Qualifying for the EB-3 Visa
In order to qualify for an EB-3 visa to work in the United States, individuals must already have labor certification, a job offer for a permanent and full-time job, and they must meet the U.S. Citizenship and Immigration Services (USCIS) definition of one of the following three categories:
The USCIS defines a skilled worker as an individual who has at least two (2) years of experience performing or training for a job. Additionally, the kind of work that a skilled worker will need to perform must not be available from other qualified workers in the United States.

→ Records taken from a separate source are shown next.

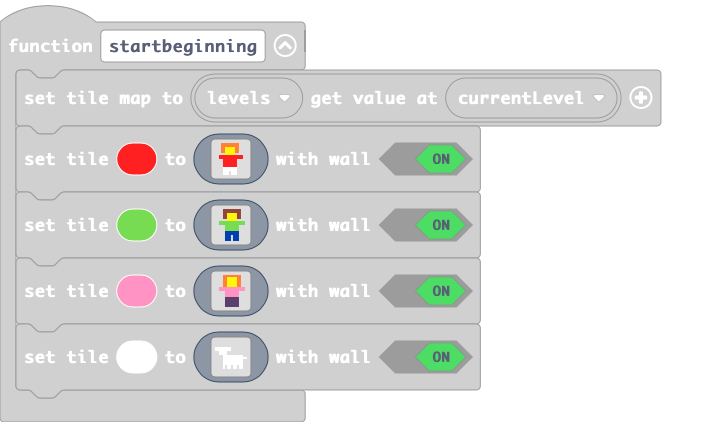
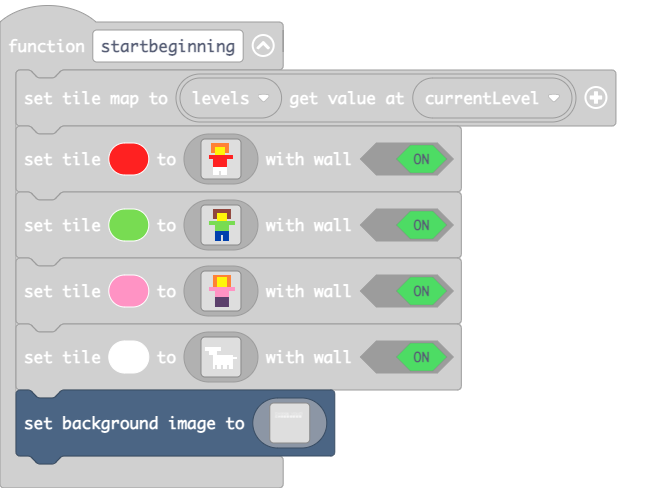
Update pxt.json, main.blocks, main.ts

diff --git a/main.ts b/main.ts
@@ -72,6 +72,128 @@ function startbeginning () {
         . . . . . . . . . . . . . . . . 
         . . . . . . . . . . . . . . . . 
         `, true)
+    scene.setBackgroundImage(img`
+        ................................................................................................................................................................
+        ................................................................................................................................................................
+        ................................................................................................................................................................
+        ................................................................................................................................................................
+        ................................................................................................................................................................
+        ................................................................................................................................................................
+        ........................................................................................................................................11111...................
+        ....................................................................................1.............1..............................1.11111........................
+        ........1111111111...1.....1.........................................................1...........1....1111111....................1...........1..................
+        ........1............1.....1....11111111...1111111....11111111..1111111111............1.........1....1.......1.....1........1....1...........1..................
+        ........1............1.....1....1.......1.1.......1...1..........1.....................1.......1....1.........1....1........1....1...........1..................
+        ........1............1.....1....1.......1.1.......1...1..........111....................1.....1....1...........1...1........1....1...........1..................
+        ........1............1.....1....1.......1.1.......1...1..........1..1....................1...1.....1...1.......1...1........1....1...........1..................
+        ........1............1111111....1.......1.1.......1...1..........1...1....................1.1......1...........1...1........1....1.....1111111..................
+        ........1............1.....1....1.......1.1.......1.....111111...1....11111........................1...........1...1........1.....1.............................
+        ........1............1.....1....1.......1.1.......1..............1.1111.1..................1.......1...........1....1.......1.....1.............................
+        ........1............1.....1....1.......1.1.......1..........1...1.......1.................1.......1...........1....1.......1.....1......1......................
+        ........1111111111...1.....1.....1111111...1111111...........1...1.........................1.......1...........1....1.......1.....1.......1.....................
+        .......................................................11111111..1....11111................1........1.........1.....1.......1.....1........1....................
+        .................................................................11111.....................1.........1.......1......1.......1.....1.........11..................
+        ...........................................................................................1..........1111111.......1.......1.....1...........1.................
+        ...........................................................................................1................................1......1...........1................
+        ............................................................................................1.............................111...................................
+        ........1111111111....111....111....1111111111....1111111111.....1111111111......1111111111....1111111111......1111111111......1111111111.......................
+        ........1111111111....111....111....1111111111....1111111111.....1111111111......1111111111....1111111111......1111111111......1111111111.......................
+        ........11............111....111....1111111111....1111111111.....1111111111......1111111111....1111111111......1111111111......1111111111.......................
+        ........11............1111111111....1111111111....1111111111.....1111111111......1111111111....1111111111......1111111111......1111111111.......................
+        ........11............1111111111....1111111111....1111111111.....1111111111......1111111111....1111111111......1111111111......1111111111.......................
+        ........11............1111111111....1111111111....1111111111.....1111111111......1111111111....1111111111......1111111111......1111111111.......................
+        ........11............111....111..................1111111111.....1111111111......1111111111....1111111111......1111111111......1111111111.......................
+        ........11............111....111....1111111111....1111111111.....1111111111......1111111111....1111111111......1111111111......1111111111.......................
+        ........1111111111....111....111....1111111111....1111111111.....1111111111......1111111111....1111111111......1111111111......1111111111.......................
+        ........1111111111....111....111....1111111111....1111111111.....1111111111......1111111111....1111111111......1111111111......1111111111.......................
+        ................................................................................................................................................................
+        ................................................................................................................................................................
+        ................................................................................................................................................................
+        ................................................................................................................................................................
+        ................................................................................................................................................................
+        ................................................................................................................................................................
+        ................................................................................................................................................................
+        ................................................................................................................................................................
+        ................................................................................................................................................................
+        ................................................................................................................................................................
+        ................................................................................................................................................................
+        ................................................................................................................................................................
+        ................................................................................................................................................................
+        ................................................................................................................................................................
+        ................................................................................................................................................................
+        ................................................................................................................................................................
+        ................................................................................................................................................................
+        ................................................................................................................................................................
+        ................................................................................................................................................................
+        ................................................................................................................................................................
+        ................................................................................................................................................................
+        ................................................................................................................................................................
+        ................................................................................................................................................................
+        ................................................................................................................................................................
+        ................................................................................................................................................................
+        ................................................................................................................................................................
+        ................................................................................................................................................................
+        ................................................................................................................................................................
+        ................................................................................................................................................................
+        ................................................................................................................................................................
+        ................................................................................................................................................................
+        ................................................................................................................................................................
+        ................................................................................................................................................................
+        ................................................................................................................................................................
+        ................................................................................................................................................................
+        ................................................................................................................................................................
+        ................................................................................................................................................................
+        ................................................................................................................................................................
+        ................................................................................................................................................................
+        ................................................................................................................................................................
+        ................................................................................................................................................................
+        ................................................................................................................................................................
+        ................................................................................................................................................................
+        ................................................................................................................................................................
+        ................................................................................................................................................................
+        ................................................................................................................................................................
+        ................................................................................................................................................................
+        ................................................................................................................................................................
+        ................................................................................................................................................................
+        ................................................................................................................................................................
+        ................................................................................................................................................................
+        ................................................................................................................................................................
+        ................................................................................................................................................................
+        ................................................................................................................................................................
+        ................................................................................................................................................................
+        ................................................................................................................................................................
+        ................................................................................................................................................................
+        ................................................................................................................................................................
+        ................................................................................................................................................................
+        ................................................................................................................................................................
+        ................................................................................................................................................................
+        ................................................................................................................................................................
+        ................................................................................................................................................................
+        ................................................................................................................................................................
+        ................................................................................................................................................................
+        ................................................................................................................................................................
+        ................................................................................................................................................................
+        ................................................................................................................................................................
+        ................................................................................................................................................................
+        ................................................................................................................................................................
+        ................................................................................................................................................................
+        ................................................................................................................................................................
+        ................................................................................................................................................................
+        ................................................................................................................................................................
+        ................................................................................................................................................................
+        ................................................................................................................................................................
+        ................................................................................................................................................................
+        ................................................................................................................................................................
+        ................................................................................................................................................................
+        ................................................................................................................................................................
+        ................................................................................................................................................................
+        ................................................................................................................................................................
+        ................................................................................................................................................................
+        ................................................................................................................................................................
+        ................................................................................................................................................................
+        ................................................................................................................................................................
+        ................................................................................................................................................................
+        `)
 }
 scene.onHitTile(SpriteKind.Player, 2, function (sprite) {
     scene.setBackgroundColor(8)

Professionals are defined as individuals who hold either a U.S. baccalaureate degree or what is considered to be a foreign degree equivalent—the degree must be a normal requirement for the position the foreign worker intends to accept. As is the case with skilled workers, the work that foreign professionals intend to perform must not be already available from the U.S. workforce. It is not possible to substitute experience or any other education for a baccalaureate degree.
Unskilled Workers (Other Workers)
To meet the USCIS definition of an “unskilled worker,” applicants must be able to perform any form of unskilled labor that other qualified workers in the United States cannot perform. These positions cannot be classified as temporary or seasonal in nature. Unskilled labor is defined as labor that requires less than two years of experience or training to perform.
Contact an Immigration Attorney
If you would like to learn more about the process of working through the EB-3 visa application, you should reach out to a lawyer who understands what will be asked of you each and every step of the way. To speak with an immigration attorney from AmLaw Group about the particulars of your situation, please call our offices at (786) 876-9919 today.
Ask A Business Immigration Lawyer
What are the requirements for an H1B1 Visa?
Can L-1A Visa Be Transferred to Another Company?
Washington DC Office